> Data for this task
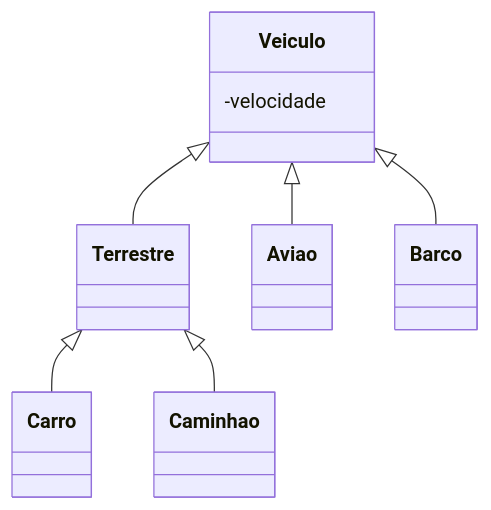
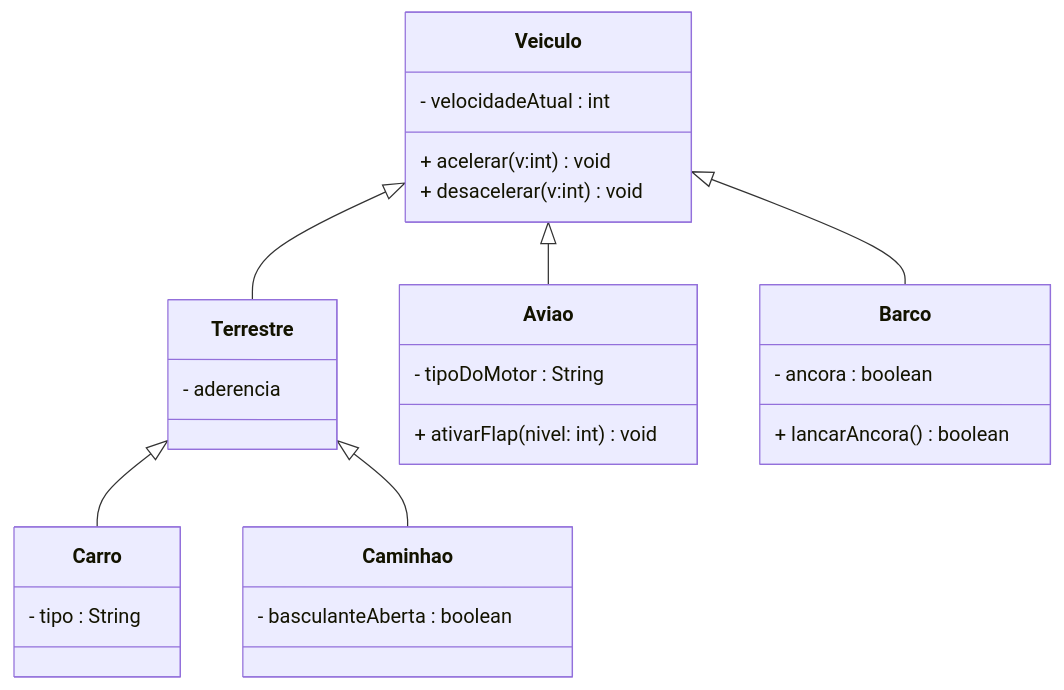
Before and after one commit to Gabriel-RochaF/POO: the first of 3 diagrams in aulas/2026-10-14-aula-17/README.md, drawn with Mermaid. The commit also changed 25 other files, not shown here.

````diff
--- a/aulas/2026-10-14-aula-17/README.md
+++ b/aulas/2026-10-14-aula-17/README.md
@@ -1,17 +1,31 @@
 ```mermaid
 classDiagram
     class Veiculo {
-        -velocidade
+        - velocidadeAtual : int
+        + acelerar(v:int) void
+        + desacelerar(v:int) void
     }
-    class Terrestre 
-    class Caminhao
-    class Carro
-    class Aviao
-    class Barco
+    class Terrestre {
+        - aderencia
+    }
+    class Caminhao {
+        - basculanteAberta : boolean
+    }
+    class Carro {
+        - tipo : String 
+    }
+    class Aviao {
+        - tipoDoMotor : String
+        + ativarFlap(nivel: int) void
+    }
+    class Barco {
+        - ancora : boolean
+        + lancarAncora() boolean
+    }
     Veiculo <|-- Terrestre
     Terrestre <|-- Carro
     Terrestre <|-- Caminhao
     Veiculo <|-- Aviao
     Veiculo <|-- Barco
     
 ```
````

> What you have to do
What's needed is an exact retyping of the records, pictures excluded.

> Written answer
Before and after one commit to Gabriel-RochaF/POO: the first of 3 diagrams in aulas/2026-10-14-aula-17/README.md, drawn with Mermaid. The commit also changed 25 other files, not shown here.

````diff
--- a/aulas/2026-10-14-aula-17/README.md
+++ b/aulas/2026-10-14-aula-17/README.md
@@ -1,17 +1,31 @@
 ```mermaid
 classDiagram
     class Veiculo {
-        -velocidade
+        - velocidadeAtual : int
+        + acelerar(v:int) void
+        + desacelerar(v:int) void
     }
-    class Terrestre 
-    class Caminhao
-    class Carro
-    class Aviao
-    class Barco
+    class Terrestre {
+        - aderencia
+    }
+    class Caminhao {
+        - basculanteAberta : boolean
+    }
+    class Carro {
+        - tipo : String 
+    }
+    class Aviao {
+        - tipoDoMotor : String
+        + ativarFlap(nivel: int) void
+    }
+    class Barco {
+        - ancora : boolean
+        + lancarAncora() boolean
+    }
     Veiculo <|-- Terrestre
     Terrestre <|-- Carro
     Terrestre <|-- Caminhao
     Veiculo <|-- Aviao
     Veiculo <|-- Barco
     
 ```
````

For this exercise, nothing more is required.